Walking into the gallery, you receive immediate confirmation that you are welcome. Talle is a wonderful host who speaks to visitors sincerely. He insisted on shaking my hand when I walked through the door, proceeded to engage me in deep conversation, and caught me off guard with a bear hug just before I left. A few weeks later, when I saw him on the street, he waved to me and shouted a greeting. I couldn't't believe he remembered my first name. It is obvious that what he does comes from the heart. Art thrives in this environment.
Every two months, KIACA offers a new exhibit, and the schedule is booked through 2012. Artists' demand for space in KIACA Gallery is so high that Talle has projected a long-term goal to open a full-scale museum dedicated to the same standards that hold his non-profit gallery together.
KIACA hosts all kinds of art: sculpture, painting, carved gourds, woven fabrics, and more. KIACA recently wrapped up a fund raising show featuring donated artwork by artists of various cultures. All proceeds from this event were donated to African organizations. Currently in the gallery are works by Gourd Master Sam X. The Gourd Master carves human forms from calabashes. This well-known artist attended the August Gallery Hop and mingled with his fans.
Talle himself is a well-known Columbus artist. His personal work lines the back wall of KIACA. Talle's recent interest has been invested in his life-sized portraits of Columbus' African artists like Ron Anderson and Tariq Tarey. Talle calls these artists "living griots," meaning they are living storytellers, passing on the stories of Africa. These portraits were recently featured at the Columbus Museum of Art.

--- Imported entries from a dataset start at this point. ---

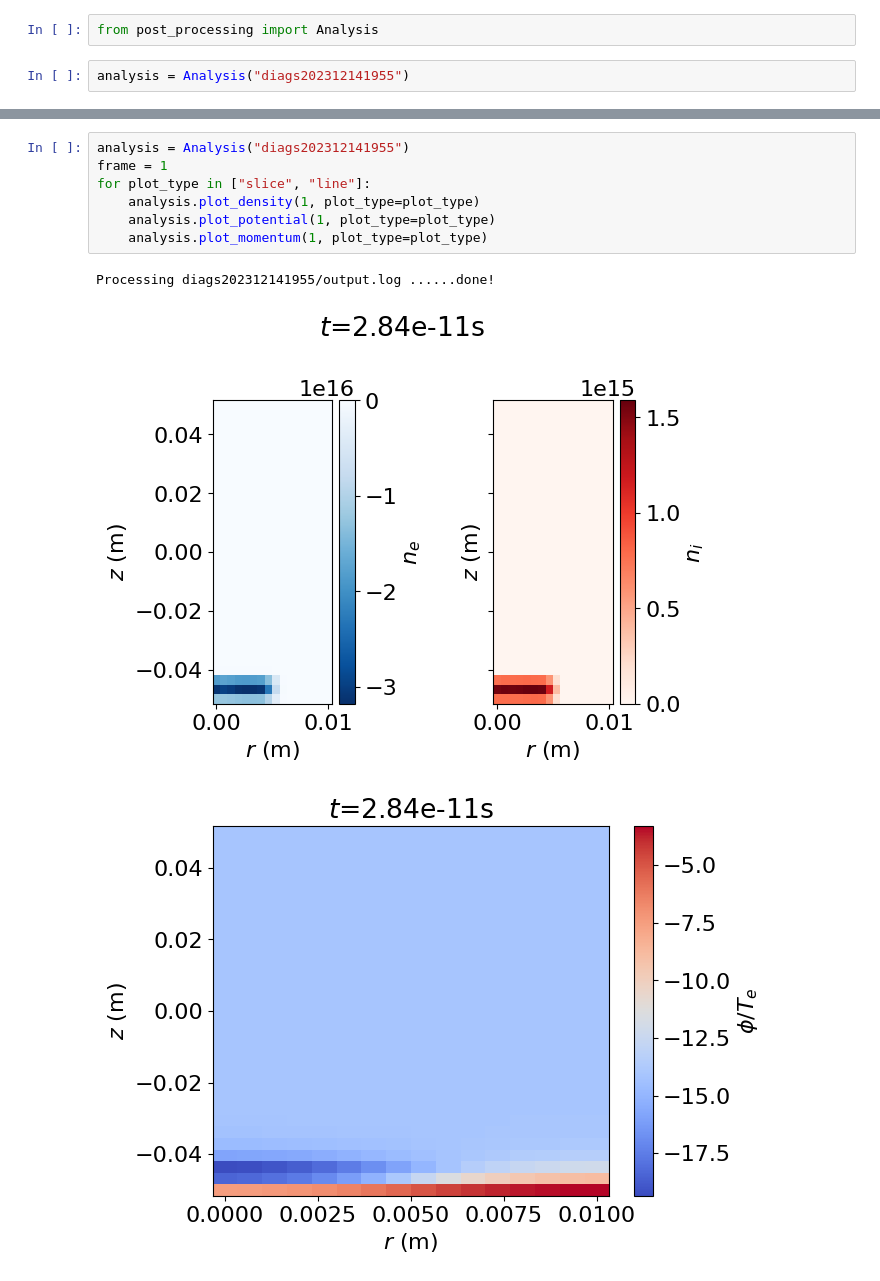
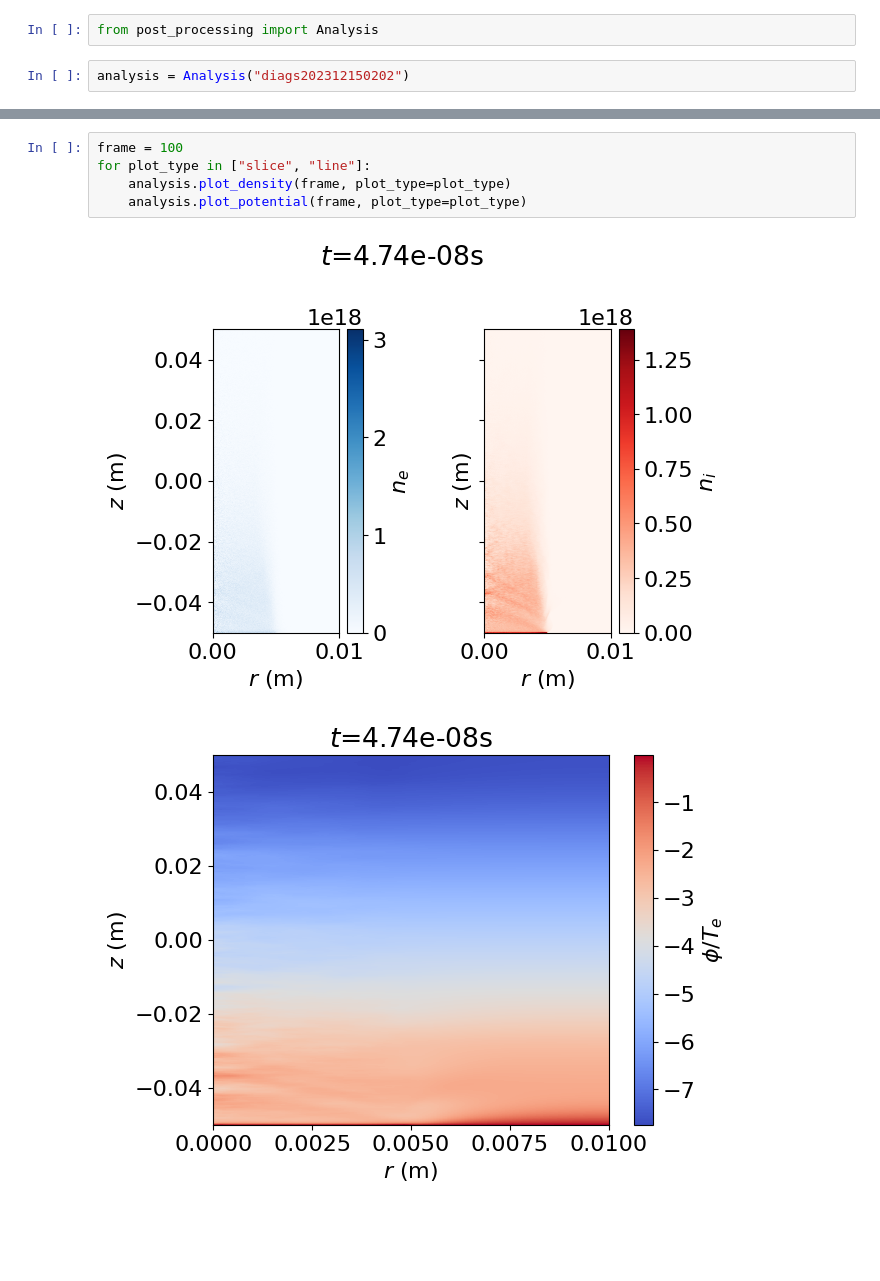
Before and after one commit to HuntFeng/magnetic-nozzle-warpx, a Jupyter notebook: analysis.ipynb, the cells around one changed output, grey strips where cells are left out. Saved outputs shown, nothing was run; the diff lists cells and outputs as text; blank space fills up the shorter version.

```diff
--- a/analysis.ipynb
+++ b/analysis.ipynb
@@ -1,4 +1,4 @@
 # %%
 from post_processing import Analysis
 # %%
-analysis = Analysis("diags202312141955")
+analysis = Analysis("diags202312150202")
@@ -12,11 +5,8 @@ ValueError: unknown file extension: .mp4
 # %%
-analysis = Analysis("diags202312141955")
-frame = 1
+frame = 100
 for plot_type in ["slice", "line"]:
-    analysis.plot_density(1, plot_type=plot_type)
-    analysis.plot_potential(1, plot_type=plot_type)
-    analysis.plot_momentum(1, plot_type=plot_type)
+    analysis.plot_density(frame, plot_type=plot_type)
+    analysis.plot_potential(frame, plot_type=plot_type)
 # %% [output]
-Processing diags202312141955/output.log ......done!
-[figure, old version]
+[figure, new version]
-[figure, old version]
+[figure, new version]
```
Also changed, not shown: parts of 5 cells of this notebook, 9 other files.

Whether you're seeking insight into the African psyche, studying the elements of art, or just looking for good conversation, I highly recommend walking in to KIACA Gallery. It is not an experience you will soon forget.